━━━━━ Provided records ━━━━━
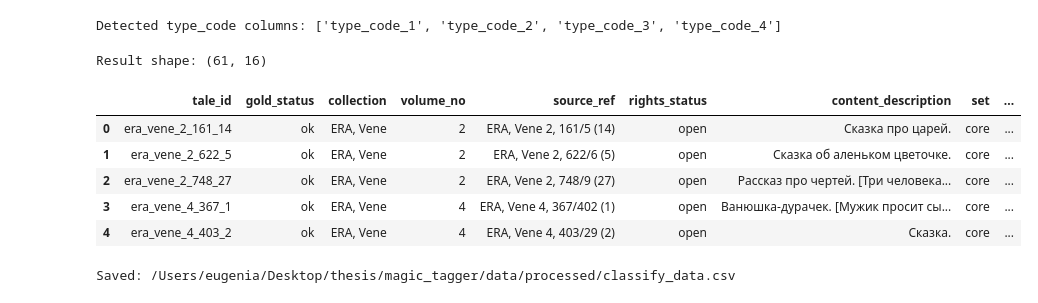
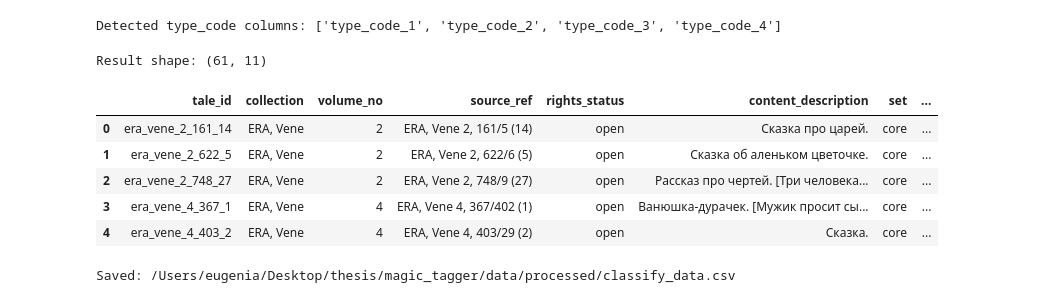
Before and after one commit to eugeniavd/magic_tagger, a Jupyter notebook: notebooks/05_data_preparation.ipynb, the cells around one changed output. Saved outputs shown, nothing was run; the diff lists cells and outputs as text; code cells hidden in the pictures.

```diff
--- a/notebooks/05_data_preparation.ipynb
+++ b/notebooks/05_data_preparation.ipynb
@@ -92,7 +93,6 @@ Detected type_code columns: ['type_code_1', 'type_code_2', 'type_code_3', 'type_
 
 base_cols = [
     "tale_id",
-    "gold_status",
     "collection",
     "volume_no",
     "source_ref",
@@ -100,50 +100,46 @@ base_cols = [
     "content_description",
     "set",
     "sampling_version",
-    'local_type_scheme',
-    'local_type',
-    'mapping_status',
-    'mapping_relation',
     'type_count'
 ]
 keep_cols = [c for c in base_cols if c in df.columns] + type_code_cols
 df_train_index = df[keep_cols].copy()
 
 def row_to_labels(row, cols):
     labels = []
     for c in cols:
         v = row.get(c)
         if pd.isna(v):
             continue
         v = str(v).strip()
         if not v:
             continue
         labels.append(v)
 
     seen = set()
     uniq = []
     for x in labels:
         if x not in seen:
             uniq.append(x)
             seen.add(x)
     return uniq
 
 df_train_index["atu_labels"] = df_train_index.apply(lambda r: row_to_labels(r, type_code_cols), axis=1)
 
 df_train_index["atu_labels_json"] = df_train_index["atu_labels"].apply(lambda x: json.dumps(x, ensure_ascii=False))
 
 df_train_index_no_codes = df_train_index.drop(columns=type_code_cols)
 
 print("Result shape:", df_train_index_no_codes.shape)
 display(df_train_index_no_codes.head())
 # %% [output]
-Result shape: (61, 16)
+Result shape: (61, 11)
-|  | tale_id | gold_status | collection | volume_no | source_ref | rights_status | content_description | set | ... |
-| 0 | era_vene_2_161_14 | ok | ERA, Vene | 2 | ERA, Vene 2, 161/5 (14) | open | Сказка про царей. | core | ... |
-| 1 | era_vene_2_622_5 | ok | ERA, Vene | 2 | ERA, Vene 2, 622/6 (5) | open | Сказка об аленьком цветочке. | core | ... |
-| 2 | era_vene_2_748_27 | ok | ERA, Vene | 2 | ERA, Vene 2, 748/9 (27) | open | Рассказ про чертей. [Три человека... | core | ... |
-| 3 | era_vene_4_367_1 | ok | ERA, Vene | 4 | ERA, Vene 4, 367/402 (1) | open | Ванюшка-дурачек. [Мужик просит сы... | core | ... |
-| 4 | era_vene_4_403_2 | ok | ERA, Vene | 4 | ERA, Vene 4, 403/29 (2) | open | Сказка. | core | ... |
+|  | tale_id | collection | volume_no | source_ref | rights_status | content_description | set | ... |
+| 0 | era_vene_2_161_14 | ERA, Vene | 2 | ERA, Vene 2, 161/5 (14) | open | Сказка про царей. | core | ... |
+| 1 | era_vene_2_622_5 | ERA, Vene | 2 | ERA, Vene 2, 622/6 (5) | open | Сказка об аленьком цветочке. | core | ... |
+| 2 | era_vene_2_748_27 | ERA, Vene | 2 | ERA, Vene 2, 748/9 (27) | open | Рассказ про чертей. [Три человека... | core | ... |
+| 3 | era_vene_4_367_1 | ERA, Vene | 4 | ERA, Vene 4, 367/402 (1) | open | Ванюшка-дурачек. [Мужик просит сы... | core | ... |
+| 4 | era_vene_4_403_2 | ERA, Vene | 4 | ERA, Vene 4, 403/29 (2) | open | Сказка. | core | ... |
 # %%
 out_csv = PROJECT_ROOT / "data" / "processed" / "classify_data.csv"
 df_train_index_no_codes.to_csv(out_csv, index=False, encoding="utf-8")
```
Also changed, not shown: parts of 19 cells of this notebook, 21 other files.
━━━━━
━━━━━ Provided records ━━━━━
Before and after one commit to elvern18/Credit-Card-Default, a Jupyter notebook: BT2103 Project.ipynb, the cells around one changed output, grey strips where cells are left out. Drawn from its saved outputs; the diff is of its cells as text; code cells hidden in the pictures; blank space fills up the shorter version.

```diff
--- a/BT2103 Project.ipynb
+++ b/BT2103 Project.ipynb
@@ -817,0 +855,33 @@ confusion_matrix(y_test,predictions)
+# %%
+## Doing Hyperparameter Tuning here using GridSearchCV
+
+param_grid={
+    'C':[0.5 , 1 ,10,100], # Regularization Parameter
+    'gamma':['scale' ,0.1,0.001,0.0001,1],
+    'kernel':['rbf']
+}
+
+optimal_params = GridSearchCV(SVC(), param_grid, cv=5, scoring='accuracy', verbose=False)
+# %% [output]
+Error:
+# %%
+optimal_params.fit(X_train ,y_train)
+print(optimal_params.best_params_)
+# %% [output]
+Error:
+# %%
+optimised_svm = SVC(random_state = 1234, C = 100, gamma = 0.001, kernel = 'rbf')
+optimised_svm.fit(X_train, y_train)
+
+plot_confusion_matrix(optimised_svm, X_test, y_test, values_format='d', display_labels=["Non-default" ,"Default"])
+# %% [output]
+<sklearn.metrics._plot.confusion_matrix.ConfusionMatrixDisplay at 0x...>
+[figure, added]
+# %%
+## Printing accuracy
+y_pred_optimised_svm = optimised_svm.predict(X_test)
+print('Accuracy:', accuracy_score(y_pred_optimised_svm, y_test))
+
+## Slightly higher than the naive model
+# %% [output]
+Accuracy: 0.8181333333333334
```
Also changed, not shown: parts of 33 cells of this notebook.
━━━━━
━━━━━ Provided records ━━━━━
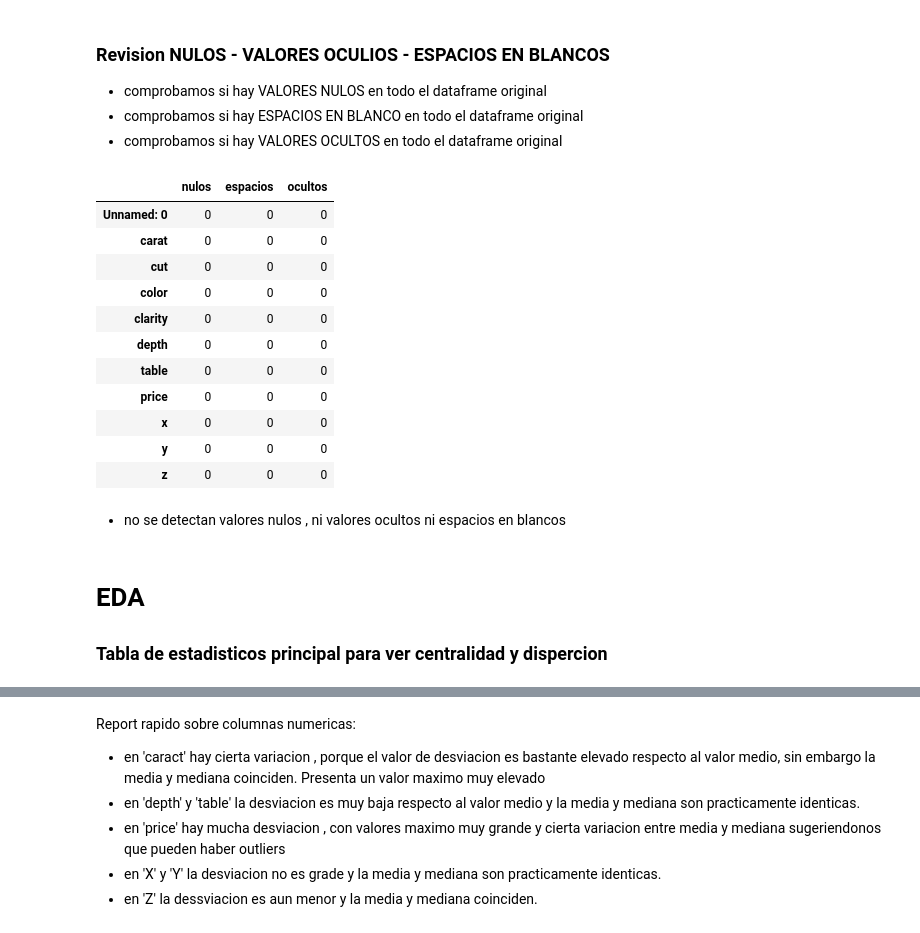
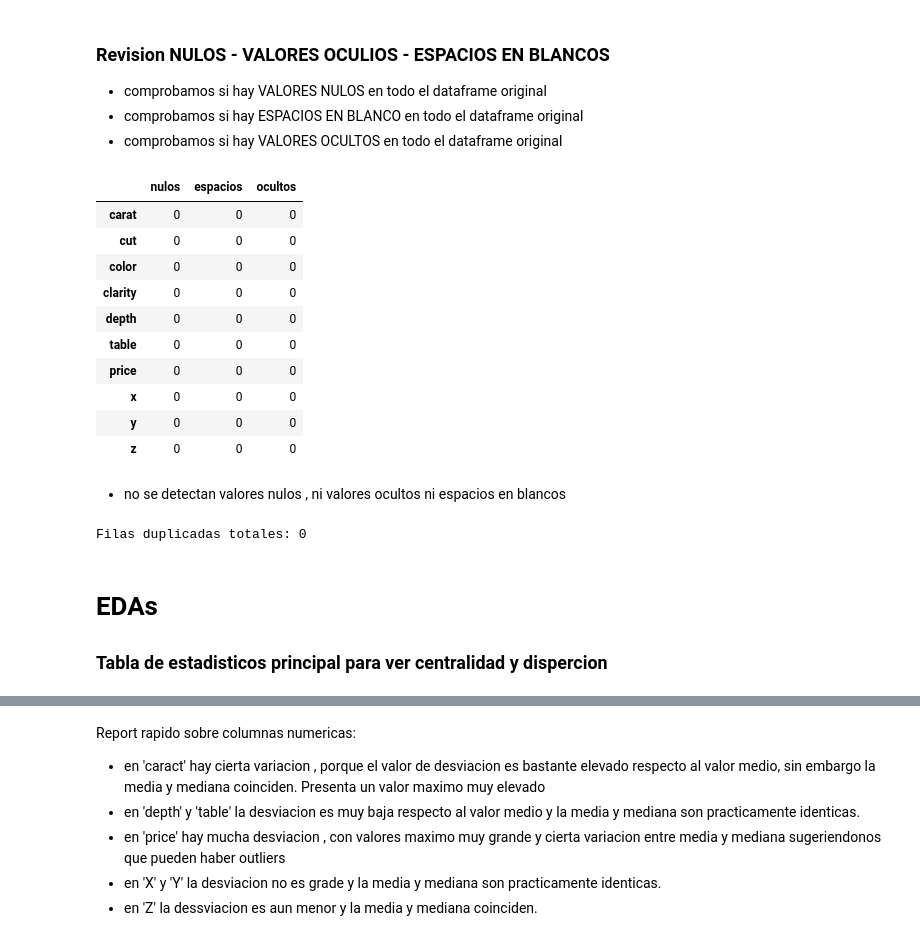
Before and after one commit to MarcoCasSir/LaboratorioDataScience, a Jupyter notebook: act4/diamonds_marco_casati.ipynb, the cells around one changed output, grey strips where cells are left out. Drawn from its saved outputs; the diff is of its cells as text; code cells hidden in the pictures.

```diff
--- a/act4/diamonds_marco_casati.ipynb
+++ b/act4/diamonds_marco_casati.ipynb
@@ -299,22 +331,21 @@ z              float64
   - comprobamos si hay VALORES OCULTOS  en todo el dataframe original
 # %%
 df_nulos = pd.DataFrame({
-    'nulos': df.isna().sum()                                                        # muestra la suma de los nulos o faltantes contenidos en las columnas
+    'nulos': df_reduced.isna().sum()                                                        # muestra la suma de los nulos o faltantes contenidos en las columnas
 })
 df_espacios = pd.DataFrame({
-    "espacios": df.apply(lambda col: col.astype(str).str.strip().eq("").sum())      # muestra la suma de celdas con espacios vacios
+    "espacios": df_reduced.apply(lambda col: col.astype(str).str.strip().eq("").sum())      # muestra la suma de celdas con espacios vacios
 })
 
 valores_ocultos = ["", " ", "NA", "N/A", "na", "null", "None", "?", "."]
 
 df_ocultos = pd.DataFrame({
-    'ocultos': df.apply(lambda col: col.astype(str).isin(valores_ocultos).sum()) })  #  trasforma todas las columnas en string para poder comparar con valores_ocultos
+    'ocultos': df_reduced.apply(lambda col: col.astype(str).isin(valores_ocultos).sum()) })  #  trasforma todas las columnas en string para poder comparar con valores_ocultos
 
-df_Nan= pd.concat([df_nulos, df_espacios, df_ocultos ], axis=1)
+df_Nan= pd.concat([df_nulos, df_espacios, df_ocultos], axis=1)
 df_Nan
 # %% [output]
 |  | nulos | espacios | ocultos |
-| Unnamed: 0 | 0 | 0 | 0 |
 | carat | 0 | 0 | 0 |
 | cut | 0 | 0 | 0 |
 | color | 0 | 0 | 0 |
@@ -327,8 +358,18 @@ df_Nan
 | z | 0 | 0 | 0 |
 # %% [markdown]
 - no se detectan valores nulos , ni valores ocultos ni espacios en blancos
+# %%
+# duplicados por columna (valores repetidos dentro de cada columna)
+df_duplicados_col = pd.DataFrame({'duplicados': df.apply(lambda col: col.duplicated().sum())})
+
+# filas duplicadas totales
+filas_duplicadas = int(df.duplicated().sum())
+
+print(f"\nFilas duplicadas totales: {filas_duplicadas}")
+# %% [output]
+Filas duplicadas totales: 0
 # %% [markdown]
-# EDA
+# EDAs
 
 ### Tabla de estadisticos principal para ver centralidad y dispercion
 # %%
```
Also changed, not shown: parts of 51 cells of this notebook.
━━━━━
What the exercise asks:
Pull each line containing the word "open" out of the data above.

Solution to this exercise:
-| 0 | era_vene_2_161_14 | ok | ERA, Vene | 2 | ERA, Vene 2, 161/5 (14) | open | Сказка про царей. | core | ... |
-| 1 | era_vene_2_622_5 | ok | ERA, Vene | 2 | ERA, Vene 2, 622/6 (5) | open | Сказка об аленьком цветочке. | core | ... |
-| 2 | era_vene_2_748_27 | ok | ERA, Vene | 2 | ERA, Vene 2, 748/9 (27) | open | Рассказ про чертей. [Три человека... | core | ... |
-| 3 | era_vene_4_367_1 | ok | ERA, Vene | 4 | ERA, Vene 4, 367/402 (1) | open | Ванюшка-дурачек. [Мужик просит сы... | core | ... |
-| 4 | era_vene_4_403_2 | ok | ERA, Vene | 4 | ERA, Vene 4, 403/29 (2) | open | Сказка. | core | ... |
+| 0 | era_vene_2_161_14 | ERA, Vene | 2 | ERA, Vene 2, 161/5 (14) | open | Сказка про царей. | core | ... |
+| 1 | era_vene_2_622_5 | ERA, Vene | 2 | ERA, Vene 2, 622/6 (5) | open | Сказка об аленьком цветочке. | core | ... |
+| 2 | era_vene_2_748_27 | ERA, Vene | 2 | ERA, Vene 2, 748/9 (27) | open | Рассказ про чертей. [Три человека... | core | ... |
+| 3 | era_vene_4_367_1 | ERA, Vene | 4 | ERA, Vene 4, 367/402 (1) | open | Ванюшка-дурачек. [Мужик просит сы... | core | ... |
+| 4 | era_vene_4_403_2 | ERA, Vene | 4 | ERA, Vene 4, 403/29 (2) | open | Сказка. | core | ... |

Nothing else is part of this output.